Note: This is the original unedited color photo, and represents the actual light and hues on the day the photo was taken.

For Cee’s Black & White Photo Challenge: From the side

 

 

The Cost of Living

smallpox hospital Roosevelt Island IngeVandormael

Photo: Inge Vandormael

 

She had come to make a new life.

She found illness. She found death.

And life, perhaps, hiding in the shadows

Of her convalescing sorrow,

Waiting

To take hold.

 

She had come in search of meaning.

She found a babble of confusion.

Within. Without.

Rising skyward. Buried underground.

She found hope, too.
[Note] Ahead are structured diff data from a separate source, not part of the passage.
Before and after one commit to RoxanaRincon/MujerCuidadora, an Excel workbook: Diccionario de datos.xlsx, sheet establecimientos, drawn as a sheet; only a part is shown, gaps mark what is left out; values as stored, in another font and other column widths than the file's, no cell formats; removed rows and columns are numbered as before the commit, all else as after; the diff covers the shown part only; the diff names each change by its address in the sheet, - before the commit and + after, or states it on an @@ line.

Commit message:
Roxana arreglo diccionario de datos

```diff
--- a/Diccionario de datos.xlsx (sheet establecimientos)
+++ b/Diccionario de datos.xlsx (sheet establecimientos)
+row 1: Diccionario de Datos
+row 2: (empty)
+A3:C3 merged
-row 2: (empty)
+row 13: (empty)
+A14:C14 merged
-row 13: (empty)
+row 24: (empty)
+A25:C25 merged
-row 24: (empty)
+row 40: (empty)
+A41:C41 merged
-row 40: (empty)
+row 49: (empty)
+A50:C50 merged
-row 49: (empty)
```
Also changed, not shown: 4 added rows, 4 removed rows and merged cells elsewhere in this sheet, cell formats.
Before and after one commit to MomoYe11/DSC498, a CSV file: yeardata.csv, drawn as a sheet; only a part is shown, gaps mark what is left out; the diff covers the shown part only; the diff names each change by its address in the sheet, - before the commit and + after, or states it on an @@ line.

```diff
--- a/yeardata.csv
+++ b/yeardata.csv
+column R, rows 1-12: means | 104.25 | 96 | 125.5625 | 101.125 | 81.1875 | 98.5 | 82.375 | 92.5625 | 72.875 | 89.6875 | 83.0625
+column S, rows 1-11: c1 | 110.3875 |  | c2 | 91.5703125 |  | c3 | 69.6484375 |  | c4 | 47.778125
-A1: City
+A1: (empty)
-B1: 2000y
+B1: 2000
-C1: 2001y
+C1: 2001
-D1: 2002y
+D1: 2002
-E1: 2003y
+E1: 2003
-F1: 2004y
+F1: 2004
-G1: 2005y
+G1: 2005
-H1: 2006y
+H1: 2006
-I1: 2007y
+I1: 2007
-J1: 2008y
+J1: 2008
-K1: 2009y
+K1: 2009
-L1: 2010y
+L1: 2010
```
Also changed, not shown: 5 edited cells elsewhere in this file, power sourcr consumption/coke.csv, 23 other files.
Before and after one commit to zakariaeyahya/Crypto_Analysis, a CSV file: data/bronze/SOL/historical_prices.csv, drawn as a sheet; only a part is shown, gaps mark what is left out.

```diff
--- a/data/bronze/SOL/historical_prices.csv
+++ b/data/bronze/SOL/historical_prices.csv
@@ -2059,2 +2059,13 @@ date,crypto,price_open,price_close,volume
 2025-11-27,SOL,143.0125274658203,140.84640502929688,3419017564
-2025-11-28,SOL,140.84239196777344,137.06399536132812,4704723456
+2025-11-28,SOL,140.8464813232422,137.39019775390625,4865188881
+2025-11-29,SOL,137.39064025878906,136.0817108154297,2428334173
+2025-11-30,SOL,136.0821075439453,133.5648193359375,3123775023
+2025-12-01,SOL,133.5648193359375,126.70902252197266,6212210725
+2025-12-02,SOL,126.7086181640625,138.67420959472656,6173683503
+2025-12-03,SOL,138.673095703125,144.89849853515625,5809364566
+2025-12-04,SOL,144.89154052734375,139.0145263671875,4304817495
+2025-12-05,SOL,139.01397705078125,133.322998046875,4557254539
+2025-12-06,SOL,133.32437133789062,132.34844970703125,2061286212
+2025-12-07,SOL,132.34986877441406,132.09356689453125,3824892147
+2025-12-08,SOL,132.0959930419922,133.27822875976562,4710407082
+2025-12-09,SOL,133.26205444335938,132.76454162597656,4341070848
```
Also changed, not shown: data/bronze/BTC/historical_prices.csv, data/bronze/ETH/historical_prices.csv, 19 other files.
For things she didn’t know

Even had names

But sprouted meaning

In the corners of what she believed

Was ruined,

But had in fact been opened

To allow in the winds of change.

 

She came seeking answers,

And found the cost

Of living

Paid for little more than added questions,

And that she had to look

Quite closely

At what wasn’t there,

To find

What she did not even know

She had been searching for.

 

 

 

Photo: The old Smallpox Hospital on Roosevelt Island (a narrow island set in the East River between Queens and Manhattan).

For What Pegman Saw: Manhattan Island

 

Light And Shed

Light and Shed inbarasif

Photo: Inbar Asif

 

Old it stretched

Brooding shade

O’er neat furrows made,

Watching new rows reborn

And the greens

Field adorn,

Growing tall, rising now

Making lush, anyhow.

 

 

For the dVerse Poets Challenge: Shed

 

A Good Fit

Photo by Bryan Schneider

Photo: Bryan Schneider on Pexels.com

 

“How does it look?” she twirled,

And I knew she was asking about

A lot more

Than the dress.

 

“It looks really great,” I answered,

And she knew

It was about

A lot more than

Her silhouette,

Or how the fabric hugged

Her curves.

 

“Then I’ll take it,” she said.

And we smiled because

We both knew

It meant she will take him, as well.

 

 

For Sammi’s Weekend Writing Prompt: Silhouette in 65 words

 

She Drives

down the mountain AtaraKatz

Photo: Atara Katz

 

Down the mountain

She drives

As fields await wheat

To arrive.

Down the mountain

She strives

Arrow straight

To a new life.

 

 

For Wits-End Photo Challenge: Road

 

Recharging Place

May NYC2 NaamaYehuda

Photo: Na’ama Yehuda

 

The green lung of the City

In verdure cape

Blooms anew.

Living room and backyard

It knows just

What to do:

Communal Central Park

Breathing life

Into you.

 

For The Photo Challenge

Lush Life

May you live life lushly.

May new life, both the organized and the wonderfully wild,

Find purchase in your soul

To grow

And feed

Your whole.

 

orly-fuchs-galchen-dalia-feb2017

Orly Fuchs Galchen @ Dalia, Feb 2017

This photo of contrasting verdurous fields is by my wonderfully talented childhood friend and artist Orly Fuchs Galchen. (We’ve known each other since 6th Grade!)